==== Supplied records ====
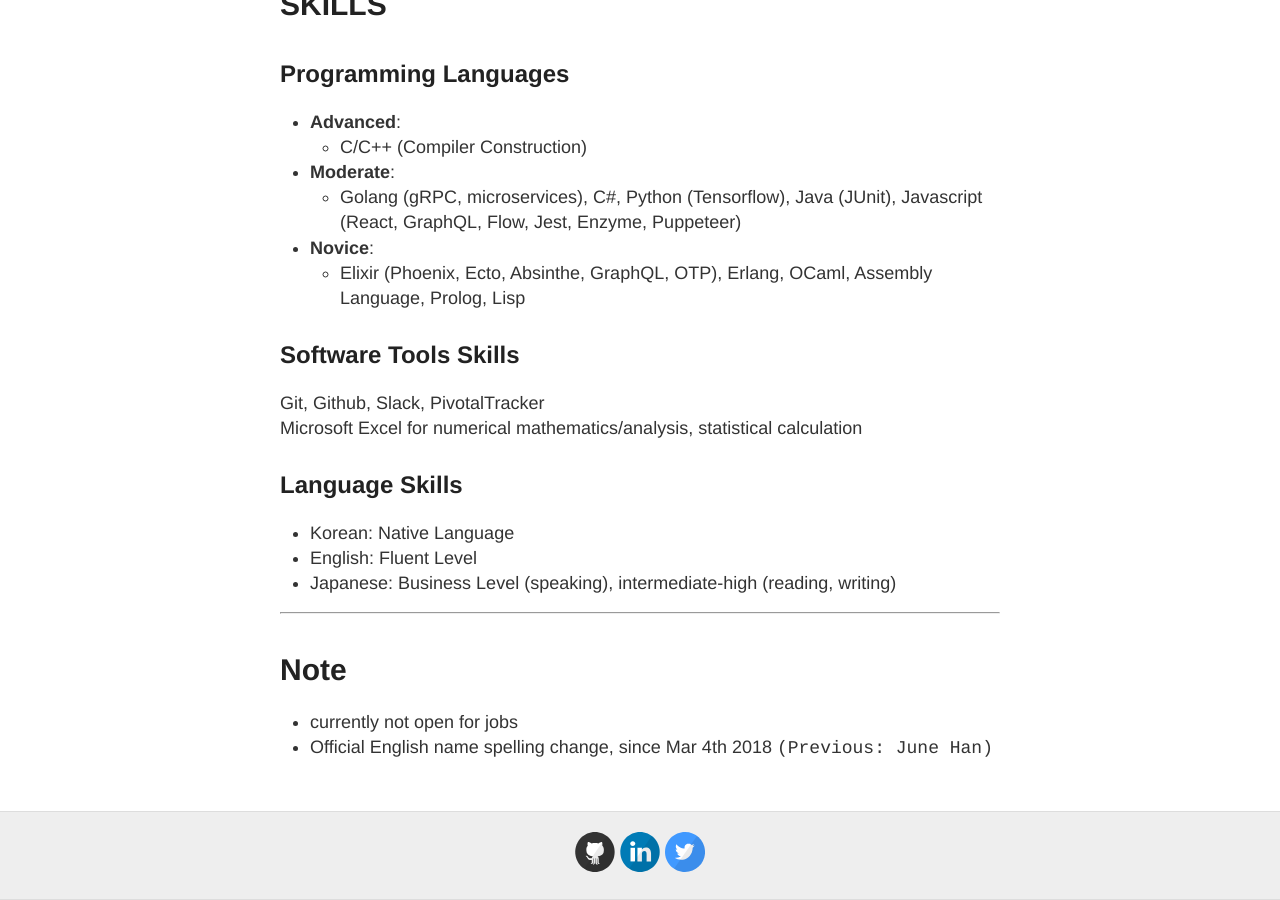
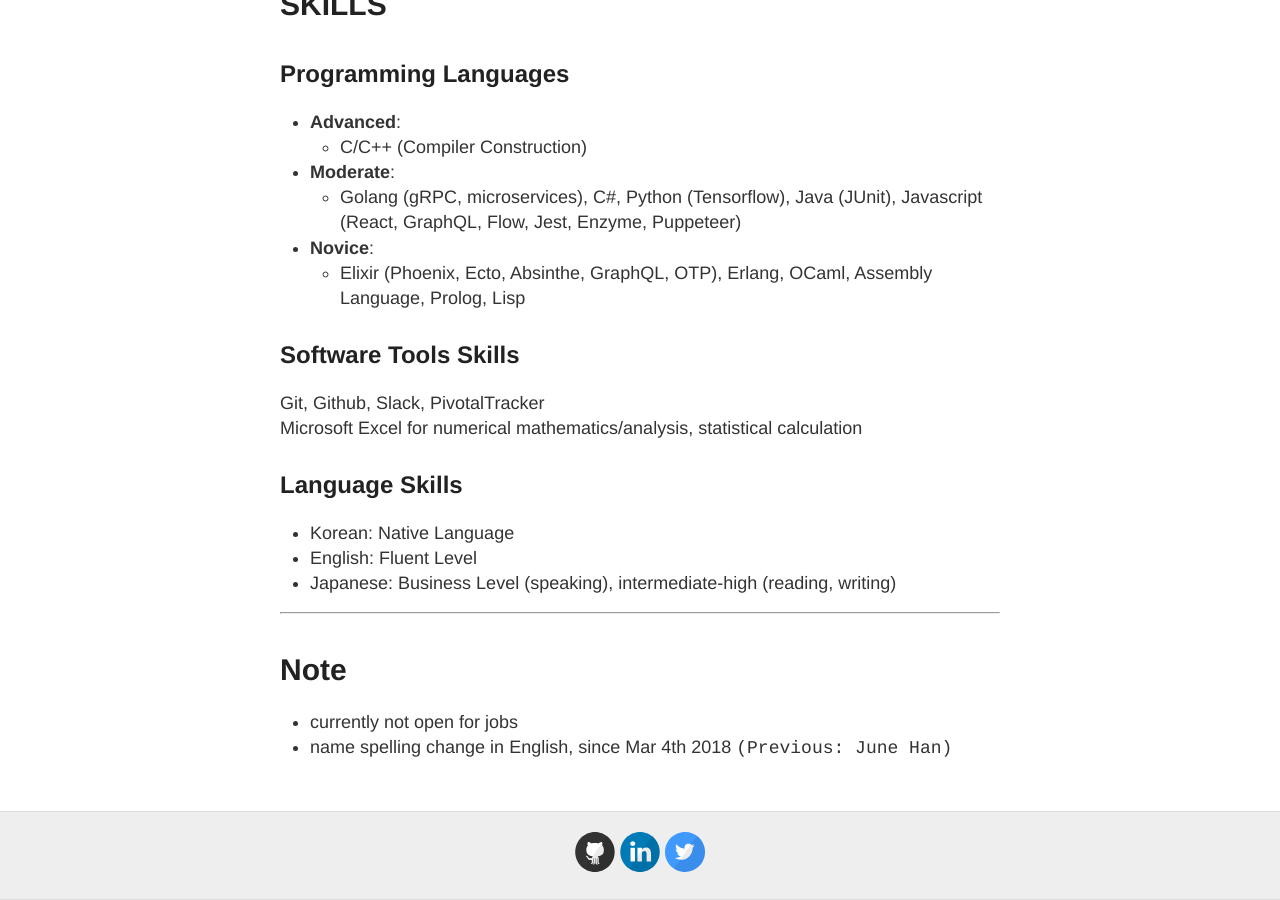
Before and after one commit to TangoEnSkai/tangoenskai.github.io, a Jekyll site: the page built from cv.md, in a window 1280 px wide and 900 px high, scrolled down 7688 px. Built offline with Jekyll 4.4.1, drawn with Linux system fonts in a browser that asks for light colours.

Commit message:
Update name change in English

```diff
--- a/cv.md
+++ b/cv.md
@@ -300,4 +300,4 @@ Microsoft Excel for numerical mathematics/analysis, statistical calculation
 # Note
 
 * currently not open for jobs
-* Official English name spelling change, since Mar 4th 2018 `(Previous: June Han)`
+* name spelling change in English, since Mar 4th 2018 `(Previous: June Han)`
```
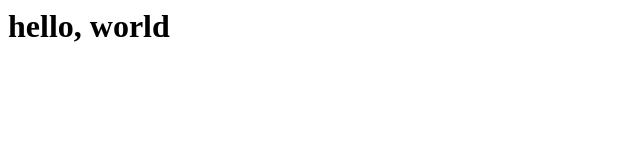
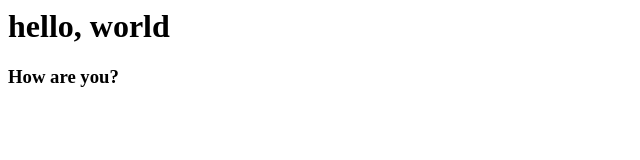
Before and after one commit to aizjicod/pre-course-test, a plain HTML site: page index.html in a window 1280 px wide. Shown: the whole page, without its empty margins (0-640 px from the left). Drawn offline with Linux system fonts and the light colour scheme.

Commit message:
Updated index

```diff
--- a/index.html
+++ b/index.html
@@ -1 +1,2 @@
 <h1>hello, world</h1>
+<h3>How are you?</h3>
```
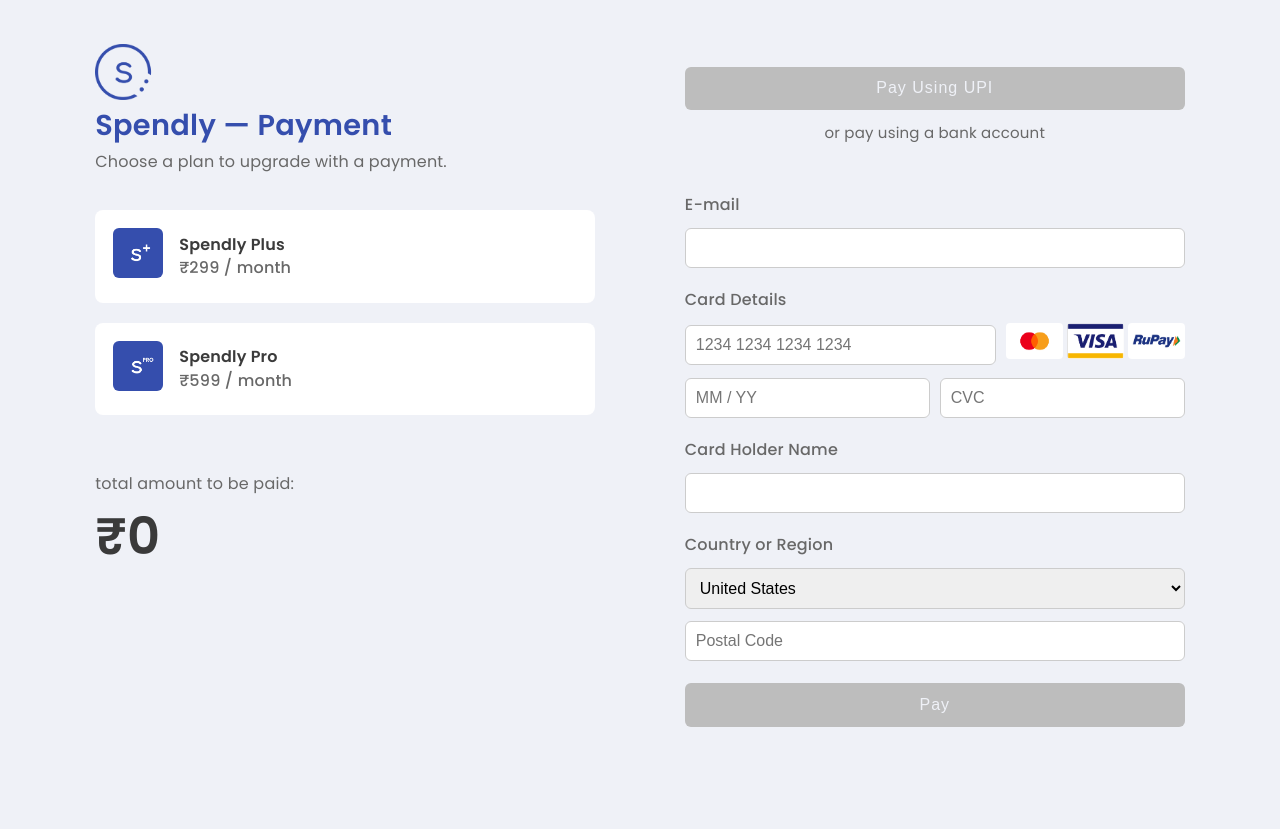
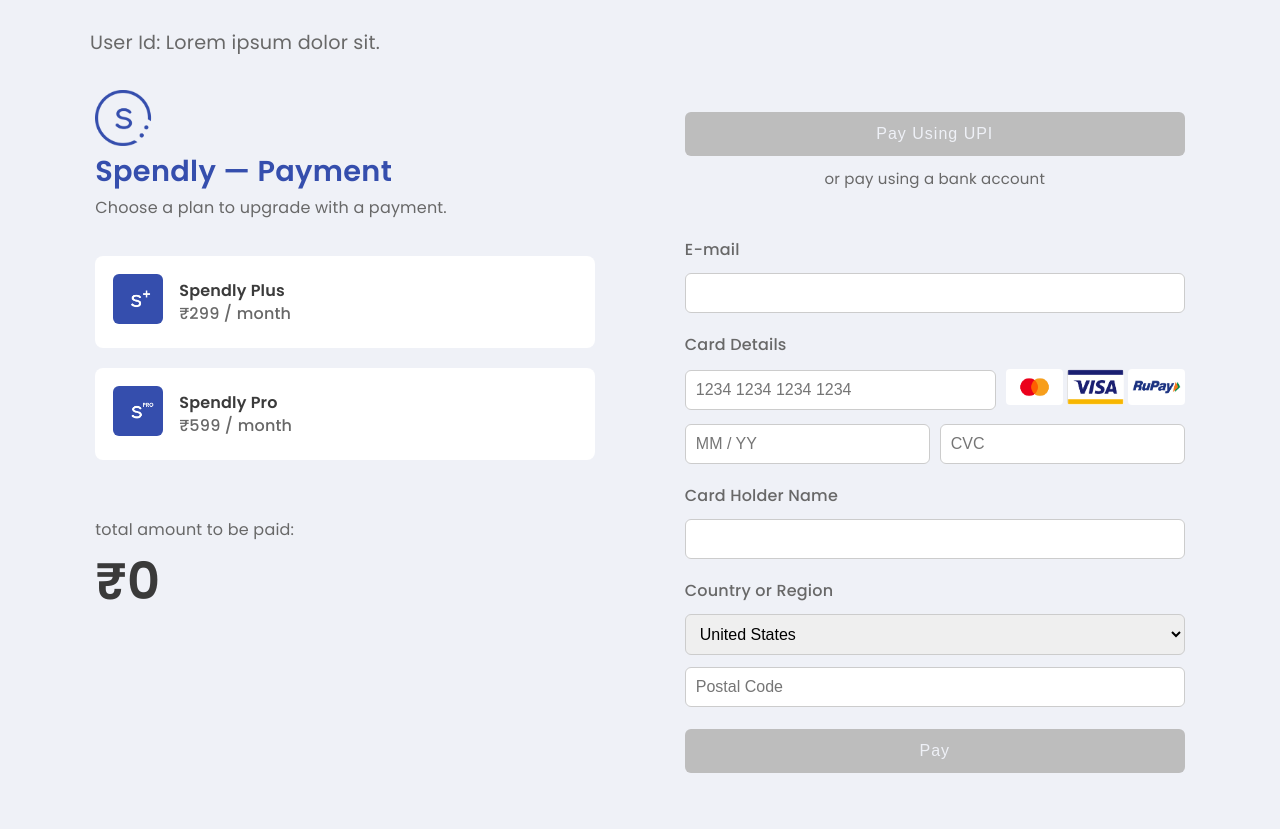
Before and after one commit to ishansurdi/spendly, a PHP site: page /payment.html in a window 1280 px wide. Before the commit the page ends 727 px from the top, so only its background shows below. Run offline with PHP 8.4, Linux system fonts and the light colour scheme; some libraries are stand-ins or nearby versions.

Commit message:
user id payemnts page -done

```diff
--- a/payment.html
+++ b/payment.html
@@ -40,6 +40,9 @@
         </div>
       </div>
     </div>
+
+    <!-- USER ID -->
+    <div class="user-id">User Id: Lorem ipsum dolor sit.</div>
 
     <main class="payment-main">
       <div class="payment-container">
--- a/styles/payment.css
+++ b/styles/payment.css
@@ -10,13 +10,14 @@
     cursor: default;
     scroll-behavior: smooth;
     background-color: var(--secondary-color);
+    position: relative;
 }
 
 .payment-main {
     display: flex;
     align-items: center;
     justify-content: center;
-    height: 100vh;
+    height: 90vh;
 }
 
 .payment-main .payment-container {
@@ -26,6 +27,15 @@
     justify-content: center;
     width: 1500px;
     margin: 0 auto;
+}
+
+.user-id {
+    font-size: 1.2em;
+    letter-spacing: 0.2px;
+    color: #686868;
+    line-height: 145%;
+    width: 1100px;
+    margin: 1.8rem auto;
 }
 
 .payment-container .payment-left {
```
====
Exercise requirements: Return the records above verbatim, leaving out images.

Solution to this problem:
Before and after one commit to TangoEnSkai/tangoenskai.github.io, a Jekyll site: the page built from cv.md, in a window 1280 px wide and 900 px high, scrolled down 7688 px. Built offline with Jekyll 4.4.1, drawn with Linux system fonts in a browser that asks for light colours.

Commit message:
Update name change in English

```diff
--- a/cv.md
+++ b/cv.md
@@ -300,4 +300,4 @@ Microsoft Excel for numerical mathematics/analysis, statistical calculation
 # Note
 
 * currently not open for jobs
-* Official English name spelling change, since Mar 4th 2018 `(Previous: June Han)`
+* name spelling change in English, since Mar 4th 2018 `(Previous: June Han)`
```
Before and after one commit to aizjicod/pre-course-test, a plain HTML site: page index.html in a window 1280 px wide. Shown: the whole page, without its empty margins (0-640 px from the left). Drawn offline with Linux system fonts and the light colour scheme.

Commit message:
Updated index

```diff
--- a/index.html
+++ b/index.html
@@ -1 +1,2 @@
 <h1>hello, world</h1>
+<h3>How are you?</h3>
```
Before and after one commit to ishansurdi/spendly, a PHP site: page /payment.html in a window 1280 px wide. Before the commit the page ends 727 px from the top, so only its background shows below. Run offline with PHP 8.4, Linux system fonts and the light colour scheme; some libraries are stand-ins or nearby versions.

Commit message:
user id payemnts page -done

```diff
--- a/payment.html
+++ b/payment.html
@@ -40,6 +40,9 @@
         </div>
       </div>
     </div>
+
+    <!-- USER ID -->
+    <div class="user-id">User Id: Lorem ipsum dolor sit.</div>
 
     <main class="payment-main">
       <div class="payment-container">
--- a/styles/payment.css
+++ b/styles/payment.css
@@ -10,13 +10,14 @@
     cursor: default;
     scroll-behavior: smooth;
     background-color: var(--secondary-color);
+    position: relative;
 }
 
 .payment-main {
     display: flex;
     align-items: center;
     justify-content: center;
-    height: 100vh;
+    height: 90vh;
 }
 
 .payment-main .payment-container {
@@ -26,6 +27,15 @@
     justify-content: center;
     width: 1500px;
     margin: 0 auto;
+}
+
+.user-id {
+    font-size: 1.2em;
+    letter-spacing: 0.2px;
+    color: #686868;
+    line-height: 145%;
+    width: 1100px;
+    margin: 1.8rem auto;
 }
 
 .payment-container .payment-left {
```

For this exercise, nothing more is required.